Okay, a few bits and pieces in my life recently, but nothing major (or interesting) enough to warrant a blog post. Instead, I bring more useful Windows (and general) tidbits:
- If you want to bring up the original (read: less bloated) Media Player in Windows, click Start, Run and type mplayer2 then click OK. This was the one that was the main player in Windows 98 I think…
- If you’re programming using ODBC and the thing is running painfully slowly, check that you haven’t got ODBC tracing switched on. Click Start > Control Panel > Administrative Tools > Data Sources (ODBC) then click the Tracing tab. If it’s on switch it off. ODBC Tracing is phenomenally slow!
- The progress bar in Internet Explorer is quite often faked and has no bearing on reality. If you’re loading websites (particularly dynamically generated ones) and the progress bar looks like it’s going up at a fairly even pace, view it with suspicion.
Basically in many cases, websites don’t bother telling the browser in advance the size of the page. If the browser doesn’t know this, there’s no way for it to tell whether the page is almost done, or whether there’s a whole load more to come. So, it fakes it!
- For a rundown of all the important parts of your computer (including system uptime, network cards, memory, etc.) go to Start > Run, type cmd to bring up the command prompt, then type systeminfo and then Enter. It’ll list a whole bunch of useful information.
- If you want to drag and drop a file, but you realise immediately that the window you want to drop it to isn’t visible, drag your thing down to the taskbar and leave it over the window you want for a few seconds. The window will pop up and you can ‘drop’. Don’t ‘drop’ onto the taskbar itself; Windows will moan if you do this.
- More drag and drop: did you know that you can (in many places) drag and drop text. It’s sometimes quicker/more convenient than using the clipboard. If you hold down Ctrl after you’ve started dragging (but before you drop) it’ll make a copy. This is also normally true if you drag and drop files.
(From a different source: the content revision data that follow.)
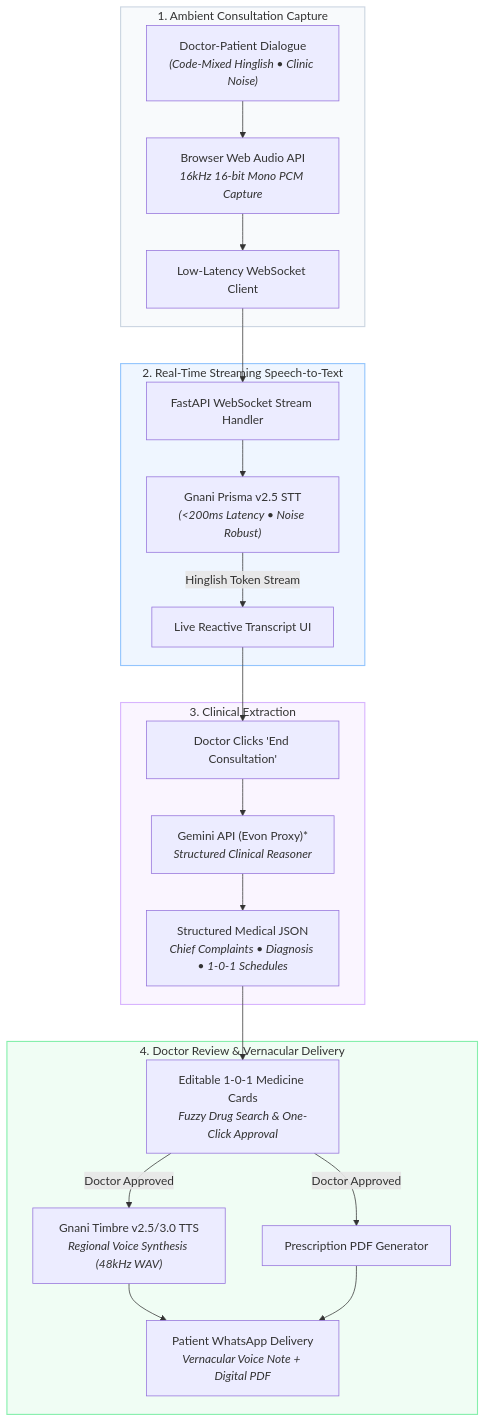
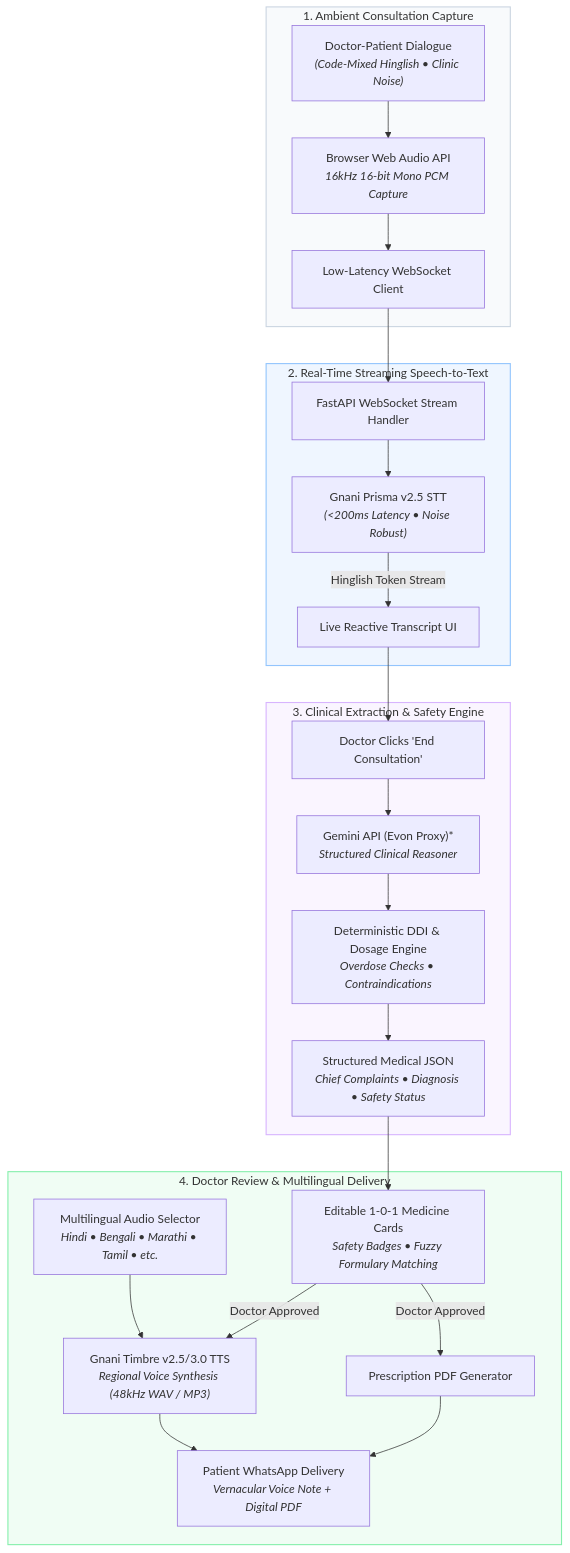
The first of 2 diagrams in README.md (Avinash01715/DocScribeAI), drawn with Mermaid before and after one commit. The commit also changed other lines of this file, not shown here.

````diff
--- a/README.md
+++ b/README.md
@@ -48,39 +47,42 @@
 ```mermaid
 flowchart TD
     subgraph Step1 ["1. Ambient Consultation Capture"]
         Dialogue["Doctor-Patient Dialogue<br/><i>(Code-Mixed Hinglish • Clinic Noise)</i>"]
         Mic["Browser Web Audio API<br/><i>16kHz 16-bit Mono PCM Capture</i>"]
         WS["Low-Latency WebSocket Client"]
         Dialogue --> Mic --> WS
     end
 
     subgraph Step2 ["2. Real-Time Streaming Speech-to-Text"]
         FastAPI_WS["FastAPI WebSocket Stream Handler"]
         Prisma["Gnani Prisma v2.5 STT<br/><i>(&lt;200ms Latency • Noise Robust)</i>"]
         DoctorUI["Live Reactive Transcript UI"]
         WS --> FastAPI_WS --> Prisma
         Prisma -->|Hinglish Token Stream| DoctorUI
     end
 
-    subgraph Step3 ["3. Clinical Extraction"]
+    subgraph Step3 ["3. Clinical Extraction & Safety Engine"]
         EndBtn["Doctor Clicks 'End Consultation'"]
         LLM["Gemini API (Evon Proxy)*<br/><i>Structured Clinical Reasoner</i>"]
-        ClinicalJSON["Structured Medical JSON<br/><i>Chief Complaints • Diagnosis • 1-0-1 Schedules</i>"]
-        DoctorUI --> EndBtn --> LLM --> ClinicalJSON
+        SafetyEngine["Deterministic DDI & Dosage Engine<br/><i>Overdose Checks • Contraindications</i>"]
+        ClinicalJSON["Structured Medical JSON<br/><i>Chief Complaints • Diagnosis • Safety Status</i>"]
+        DoctorUI --> EndBtn --> LLM --> SafetyEngine --> ClinicalJSON
     end
 
-    subgraph Step4 ["4. Doctor Review & Vernacular Delivery"]
-        Cards["Editable 1-0-1 Medicine Cards<br/><i>Fuzzy Drug Search & One-Click Approval</i>"]
-        Timbre["Gnani Timbre v2.5/3.0 TTS<br/><i>Regional Voice Synthesis (48kHz WAV)</i>"]
+    subgraph Step4 ["4. Doctor Review & Multilingual Delivery"]
+        Cards["Editable 1-0-1 Medicine Cards<br/><i>Safety Badges • Fuzzy Formulary Matching</i>"]
+        LangToggle["Multilingual Audio Selector<br/><i>Hindi • Bengali • Marathi • Tamil • etc.</i>"]
+        Timbre["Gnani Timbre v2.5/3.0 TTS<br/><i>Regional Voice Synthesis (48kHz WAV / MP3)</i>"]
         PDF["Prescription PDF Generator"]
         WhatsApp["Patient WhatsApp Delivery<br/><i>Vernacular Voice Note + Digital PDF</i>"]
         ClinicalJSON --> Cards
+        LangToggle --> Timbre
         Cards -->|Doctor Approved| Timbre & PDF
         Timbre & PDF --> WhatsApp
     end
 
     style Step1 fill:#f8fafc,stroke:#cbd5e1,stroke-width:1.5px
     style Step2 fill:#eff6ff,stroke:#93c5fd,stroke-width:1.5px
     style Step3 fill:#faf5ff,stroke:#d8b4fe,stroke-width:1.5px
     style Step4 fill:#f0fdf4,stroke:#86efac,stroke-width:1.5px
 ```
````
- If you have a tabbed environment (Firefox, for example) Ctrl+F4 will normally close just that tab. Ctrl+TAB will actually switch to the next Tab. Ctrl+Shift+TAB will go backwards!